[Itemized modification records]
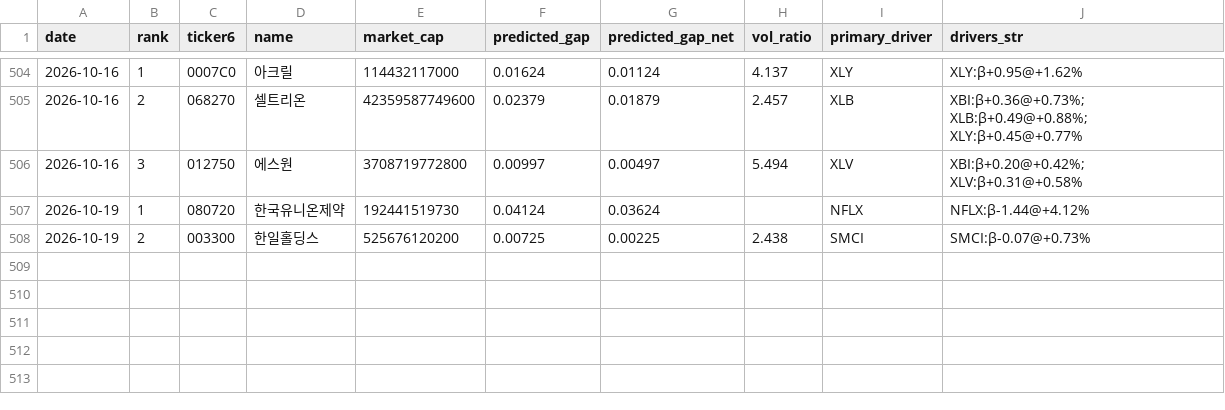
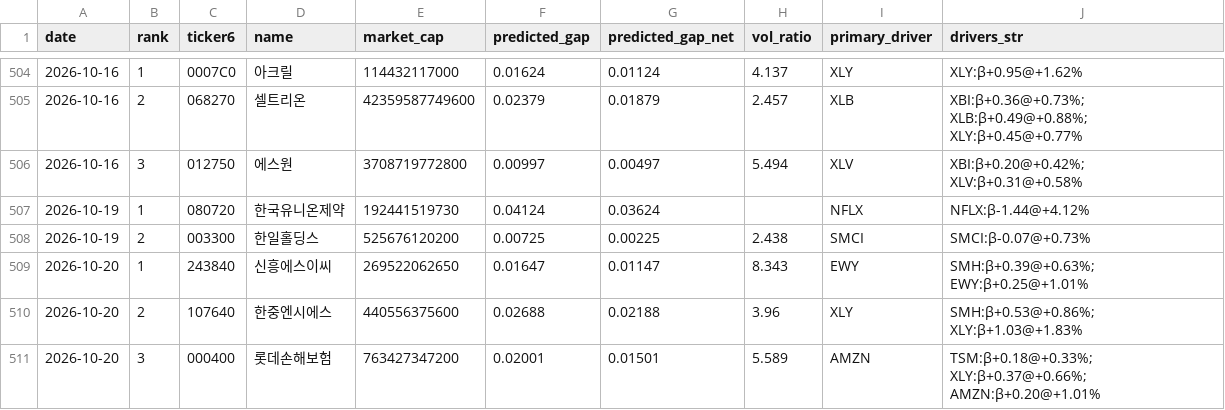
Before and after one commit to melingo-o/danta-screener, a CSV file: data/journal/picks.csv, drawn as a sheet; only a part is shown, gaps mark what is left out.

```diff
--- a/data/journal/picks.csv
+++ b/data/journal/picks.csv
@@ -508 +508,4 @@
 2026-10-19,2,003300,한일홀딩스,525676120200,0.00725,0.00225,2.438,SMCI,SMCI:β-0.07@+0.73%
+2026-10-20,1,243840,신흥에스이씨,269522062650,0.01647,0.01147,8.343,EWY,SMH:β+0.39@+0.63%; EWY:β+0.25@+1.01%
+2026-10-20,2,107640,한중엔시에스,440556375600,0.02688,0.02188,3.96,XLY,SMH:β+0.53@+0.86%; XLY:β+1.03@+1.83%
+2026-10-20,3,000400,롯데손해보험,763427347200,0.02001,0.01501,5.589,AMZN,TSM:β+0.18@+0.33%; XLY:β+0.37@+0.66%; AMZN:β+0.20@+1.01%
```
Also changed, not shown: data/daily_indicators.csv, data/picking_universe.csv, 1 other file.
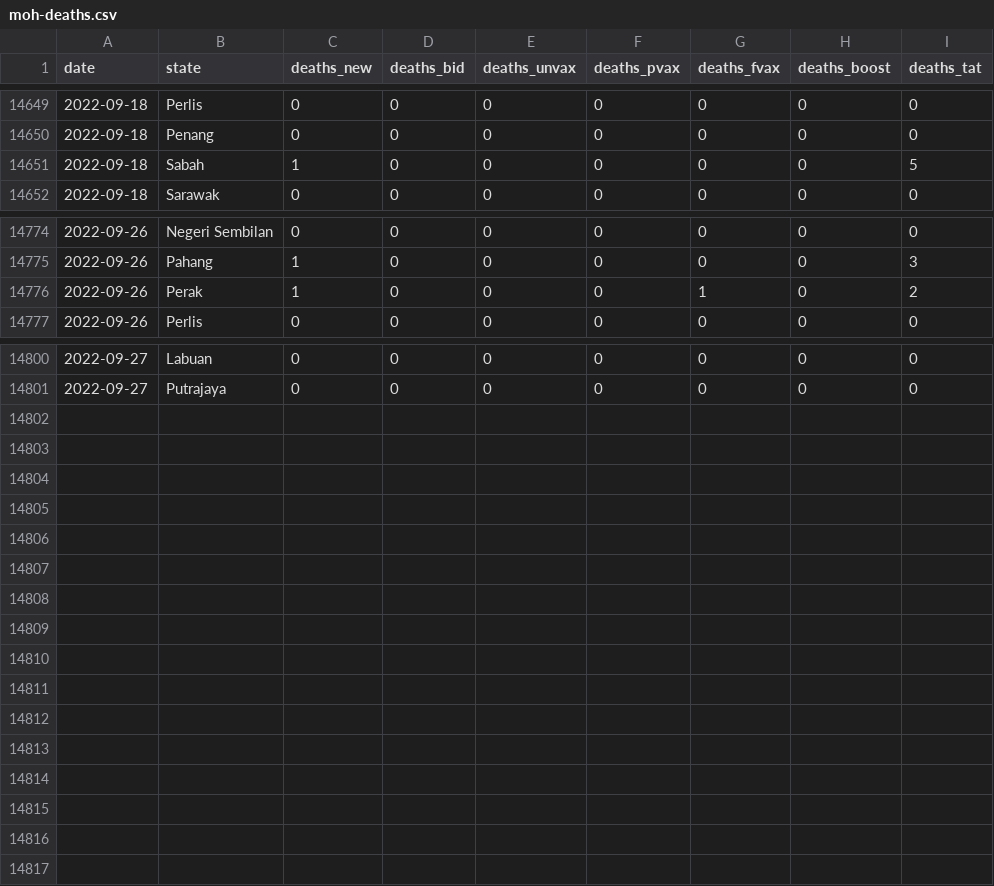
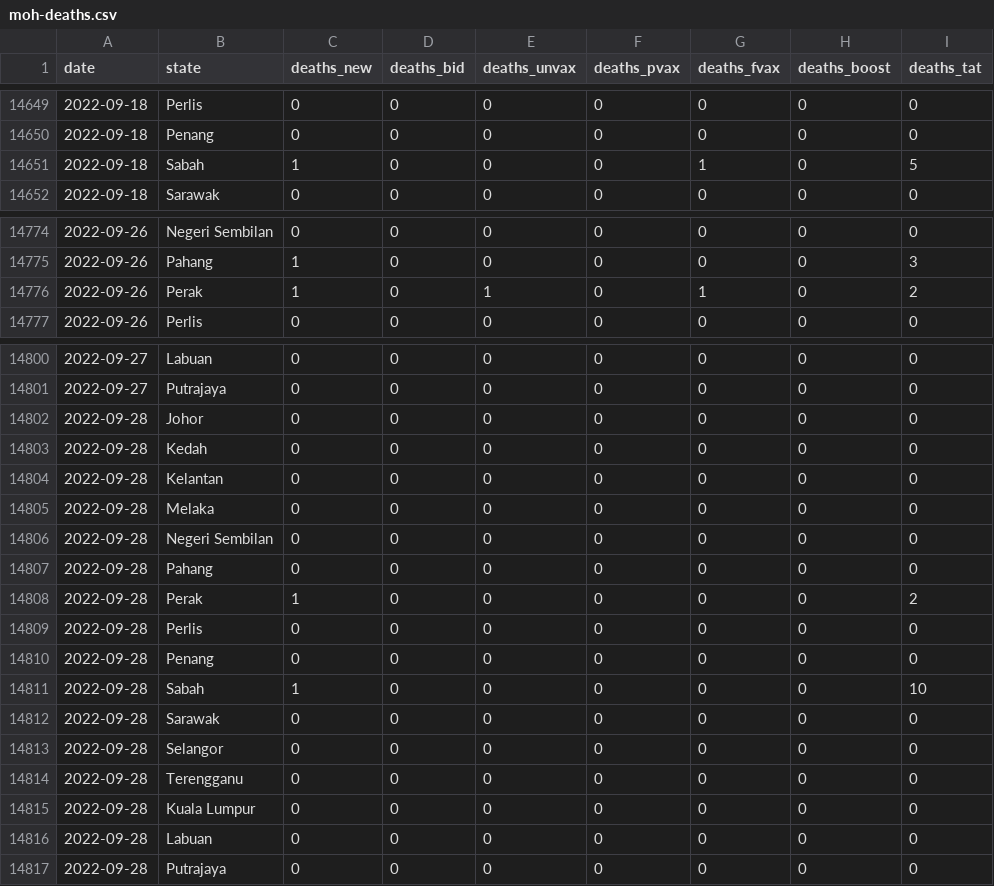
Before and after one commit to DicksonC96/Covid-Mobility-Malaysia, a CSV file: data/moh-deaths.csv, drawn as a sheet; only a part is shown, gaps mark what is left out.

```diff
--- a/data/moh-deaths.csv
+++ b/data/moh-deaths.csv
@@ -14650,3 +14650,3 @@ date,state,deaths_new,deaths_bid,deaths_unvax,deaths_pvax,deaths_fvax,deaths_boo
 2022-09-18,Penang,0,0,0,0,0,0,0
-2022-09-18,Sabah,1,0,0,0,0,0,5
+2022-09-18,Sabah,1,0,0,0,1,0,5
 2022-09-18,Sarawak,0,0,0,0,0,0,0
@@ -14775,3 +14775,3 @@ date,state,deaths_new,deaths_bid,deaths_unvax,deaths_pvax,deaths_fvax,deaths_boo
 2022-09-26,Pahang,1,0,0,0,0,0,3
-2022-09-26,Perak,1,0,0,0,1,0,2
+2022-09-26,Perak,1,0,1,0,1,0,2
 2022-09-26,Perlis,0,0,0,0,0,0,0
@@ -14801 +14801,17 @@ date,state,deaths_new,deaths_bid,deaths_unvax,deaths_pvax,deaths_fvax,deaths_boo
 2022-09-27,Putrajaya,0,0,0,0,0,0,0
+2022-09-28,Johor,0,0,0,0,0,0,0
+2022-09-28,Kedah,0,0,0,0,0,0,0
+2022-09-28,Kelantan,0,0,0,0,0,0,0
+2022-09-28,Melaka,0,0,0,0,0,0,0
+2022-09-28,Negeri Sembilan,0,0,0,0,0,0,0
+2022-09-28,Pahang,0,0,0,0,0,0,0
+2022-09-28,Perak,1,0,0,0,0,0,2
+2022-09-28,Perlis,0,0,0,0,0,0,0
+2022-09-28,Penang,0,0,0,0,0,0,0
+2022-09-28,Sabah,1,0,0,0,0,0,10
+2022-09-28,Sarawak,0,0,0,0,0,0,0
+2022-09-28,Selangor,0,0,0,0,0,0,0
+2022-09-28,Terengganu,0,0,0,0,0,0,0
+2022-09-28,Kuala Lumpur,0,0,0,0,0,0,0
+2022-09-28,Labuan,0,0,0,0,0,0,0
+2022-09-28,Putrajaya,0,0,0,0,0,0,0
```
Also changed, not shown: data/moh-tests.csv, data/tomtom-mobility-data-malaysia.csv, 1 other file.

EXERCISE DETAILS: The answer must reproduce every line of the records above exactly, with all pictures left out.

THE COMPLETED TASK:
Before and after one commit to melingo-o/danta-screener, a CSV file: data/journal/picks.csv, drawn as a sheet; only a part is shown, gaps mark what is left out.

```diff
--- a/data/journal/picks.csv
+++ b/data/journal/picks.csv
@@ -508 +508,4 @@
 2026-10-19,2,003300,한일홀딩스,525676120200,0.00725,0.00225,2.438,SMCI,SMCI:β-0.07@+0.73%
+2026-10-20,1,243840,신흥에스이씨,269522062650,0.01647,0.01147,8.343,EWY,SMH:β+0.39@+0.63%; EWY:β+0.25@+1.01%
+2026-10-20,2,107640,한중엔시에스,440556375600,0.02688,0.02188,3.96,XLY,SMH:β+0.53@+0.86%; XLY:β+1.03@+1.83%
+2026-10-20,3,000400,롯데손해보험,763427347200,0.02001,0.01501,5.589,AMZN,TSM:β+0.18@+0.33%; XLY:β+0.37@+0.66%; AMZN:β+0.20@+1.01%
```
Also changed, not shown: data/daily_indicators.csv, data/picking_universe.csv, 1 other file.
Before and after one commit to DicksonC96/Covid-Mobility-Malaysia, a CSV file: data/moh-deaths.csv, drawn as a sheet; only a part is shown, gaps mark what is left out.

```diff
--- a/data/moh-deaths.csv
+++ b/data/moh-deaths.csv
@@ -14650,3 +14650,3 @@ date,state,deaths_new,deaths_bid,deaths_unvax,deaths_pvax,deaths_fvax,deaths_boo
 2022-09-18,Penang,0,0,0,0,0,0,0
-2022-09-18,Sabah,1,0,0,0,0,0,5
+2022-09-18,Sabah,1,0,0,0,1,0,5
 2022-09-18,Sarawak,0,0,0,0,0,0,0
@@ -14775,3 +14775,3 @@ date,state,deaths_new,deaths_bid,deaths_unvax,deaths_pvax,deaths_fvax,deaths_boo
 2022-09-26,Pahang,1,0,0,0,0,0,3
-2022-09-26,Perak,1,0,0,0,1,0,2
+2022-09-26,Perak,1,0,1,0,1,0,2
 2022-09-26,Perlis,0,0,0,0,0,0,0
@@ -14801 +14801,17 @@ date,state,deaths_new,deaths_bid,deaths_unvax,deaths_pvax,deaths_fvax,deaths_boo
 2022-09-27,Putrajaya,0,0,0,0,0,0,0
+2022-09-28,Johor,0,0,0,0,0,0,0
+2022-09-28,Kedah,0,0,0,0,0,0,0
+2022-09-28,Kelantan,0,0,0,0,0,0,0
+2022-09-28,Melaka,0,0,0,0,0,0,0
+2022-09-28,Negeri Sembilan,0,0,0,0,0,0,0
+2022-09-28,Pahang,0,0,0,0,0,0,0
+2022-09-28,Perak,1,0,0,0,0,0,2
+2022-09-28,Perlis,0,0,0,0,0,0,0
+2022-09-28,Penang,0,0,0,0,0,0,0
+2022-09-28,Sabah,1,0,0,0,0,0,10
+2022-09-28,Sarawak,0,0,0,0,0,0,0
+2022-09-28,Selangor,0,0,0,0,0,0,0
+2022-09-28,Terengganu,0,0,0,0,0,0,0
+2022-09-28,Kuala Lumpur,0,0,0,0,0,0,0
+2022-09-28,Labuan,0,0,0,0,0,0,0
+2022-09-28,Putrajaya,0,0,0,0,0,0,0
```
Also changed, not shown: data/moh-tests.csv, data/tomtom-mobility-data-malaysia.csv, 1 other file.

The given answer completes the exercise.